The American Orthodox Church was blessed to have as its bishop for 9 years, the relatively recently glorified ST. TIKHON, PATRIARCH OF MOSCOW (1865-1925). Throughout his life he was known for his simplicity, humility, kindness, uncompromising devotion to Truth, and a boundless love for the Church and Her people. In 1898 the young Bishop Tikhon, named for St. Tikhon of Zadonsk, arrived in America as the bishop of the one, united Orthodox Diocese. He did much for the Church in America. He established a seminary in Minneapolis, a monastery in South Canaan, Pennsylvania, dedicated to St. Tikhon, and the St. Nicholas Cathedral in New York City. He consecrated 2 auxiliary bishops to serve Alaska and non-Slavic immigrants. With true spiritual vision, he stressed the unique missionary nature of the American diocese, its need for multi-ethnic unity and its destiny to be self-governing.

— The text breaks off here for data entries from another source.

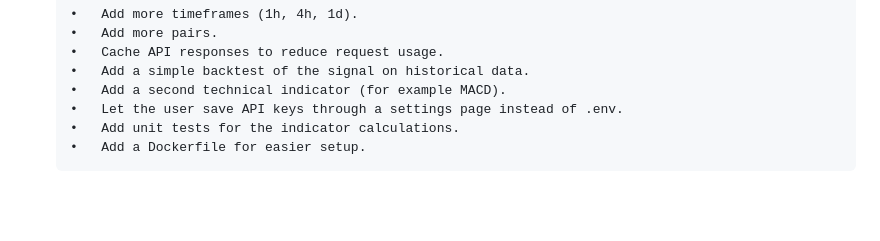
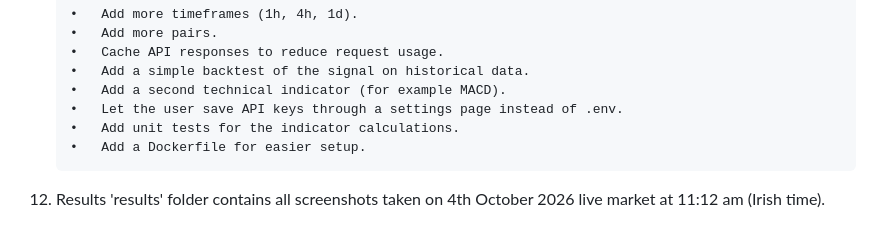
Before and after one commit to dr-raziq/Forex-dashboard, a Markdown page: README.md, the part around the change. GitHub-like rendering; blank space fills up the shorter version.

```diff
--- a/README.md
+++ b/README.md
@@ -130,3 +130,7 @@ It is a single-page tool: pick a pair, the page reloads, and you see the current
         •	Let the user save API keys through a settings page instead of .env.
         •	Add unit tests for the indicator calculations.
         •	Add a Dockerfile for easier setup.
+
+
+12. Results
+    'results' folder contains all screenshots taken on 4th October 2026 live market at 11:12 am (Irish time).
```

Under the Soviet regime, he defended the Church and its people and refused to compromise the Faith, for which he was tortured and imprisoned. Even while in prison, his peacefulness, patience, humility, compassion, strength and faith during great suffering were an example and inspiration to his people, then and now. He was buried at the Donskoi Men's Monastery, and now his relics have been placed in a beautiful reliquary and transferred to the main Cathedral of the monastery, up front, on the left, by the solea.
By Sister Ioanna, St. Innocent of Alaska Monastic Community, Redford, Michigan
The icon at the top was painted/written by Fr. Theodore Jurewicz, of Erie, Pennsylvania, and is located in St. Innocent of Irkutsk Orthodox Church in Redford, Michigan.